Volume 42, Issue 1 (January 1997)
Some Considerations Regarding the Use of Amino Acid Racemization in Human Dentine as an Indicator of Age at Death
An HPLC method is described for simultaneously obtaining the enantiomeric ratio of three amino acids (aspartic acid, serine, and glutamic acid) from dental collagen, with a view to using this information for estimating age at death. Results are reported from a sample of twenty three known age modern teeth, six known age 19th C. AD teeth, and two unknown age Romano-British teeth. It was found (as expected) that all three D/L ratios changed significantly with chronological age. Standard calibration techniques were used to estimate ages for the six 19th C. AD specimens from regression equations estimated from the modern specimens, and also to predict (for the first time) the error associated with such estimates. Errors using aspartic acid were found to be similar to those obtained by other methods of age estimation from dental evidence, serine, and glutamic acid providing much poorer age estimates. ADditionally, a systematic difference in the age-enantiomeric ratio relationship was observed between modern and older dental samples.
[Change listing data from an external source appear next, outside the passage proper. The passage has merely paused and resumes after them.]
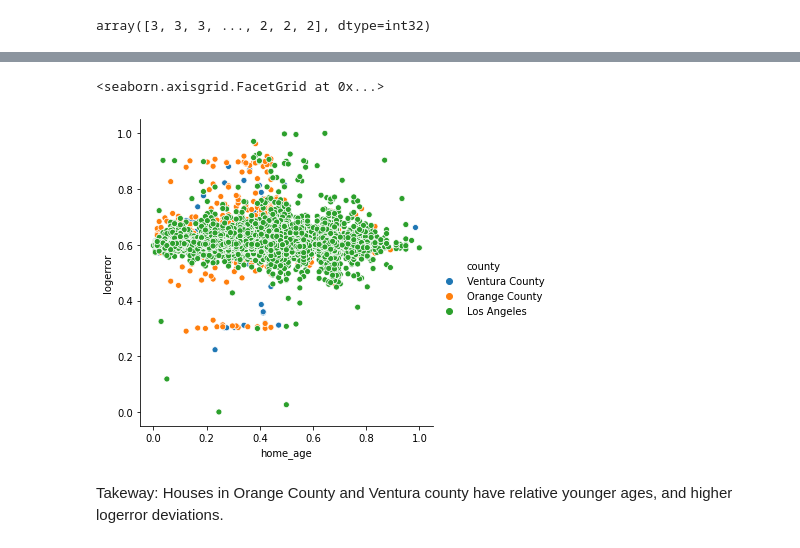
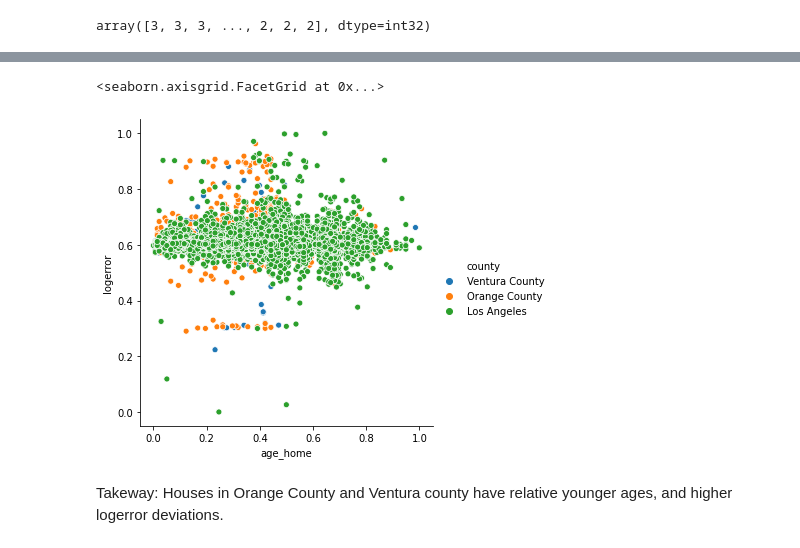
Before and after one commit to minimizing-zillow-logerror/zillow-clustering-project, a Jupyter notebook: sonny_zillow_exploration.ipynb, the cells around one changed output, grey strips where cells are left out. Saved outputs shown, nothing was run; the diff lists cells and outputs as text; code cells hidden in the pictures.

```diff
--- a/sonny_zillow_exploration.ipynb
+++ b/sonny_zillow_exploration.ipynb
@@ -39 +121,3 @@ memory usage: 13.9+ MB
+# %%
+df = pd.concat([df_object, df_scaled], axis=1)
 # %%
@@ -49,2 +135,4 @@ continuous_data = df.select_dtypes(include=["int", "float"])
+# %%
+df = df.drop(columns='unitcnt')
 # %%
 plt.figure(figsize=(20,20))
@@ -139,8 +226,6 @@ kmeans.fit(X)
 kmeans.predict(X)
 # %% [output]
 array([3, 3, 3, ..., 2, 2, 2], dtype=int32)
-# %%
-df['home_age'] = 2017 - df.yearbuilt
 # %%
 df.head()
 # %% [output]
@@ -157,5 +238,0 @@ from sklearn.preprocessing import MinMaxScaler
-# %%
-# Let's scale the numeric columns
-scaler = MinMaxScaler()
-numeric_columns = list(df.select_dtypes('number').columns)
-df[numeric_columns] = scaler.fit_transform(df[numeric_columns])
@@ -172,7 +239,7 @@ df.head()
 # %%
-sns.relplot(x="home_age", y="logerror", hue = 'county',data=df)
+sns.relplot(x="age_home", y="logerror", hue = 'county',data=df)
 # %% [output]
 <seaborn.axisgrid.FacetGrid at 0x...>
-[figure, old version]
+[figure, new version]
 # %% [markdown]
 Takeway: Houses in Orange County and Ventura county have relative younger ages, and higher logerror deviations.
```
Also changed, not shown: parts of 63 cells of this notebook.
It is concluded that there is some fundamental difference in the observed enantiomeric ratios between modern teeth and older samples, possibly as a result of the chemical alteration of the dental proteins.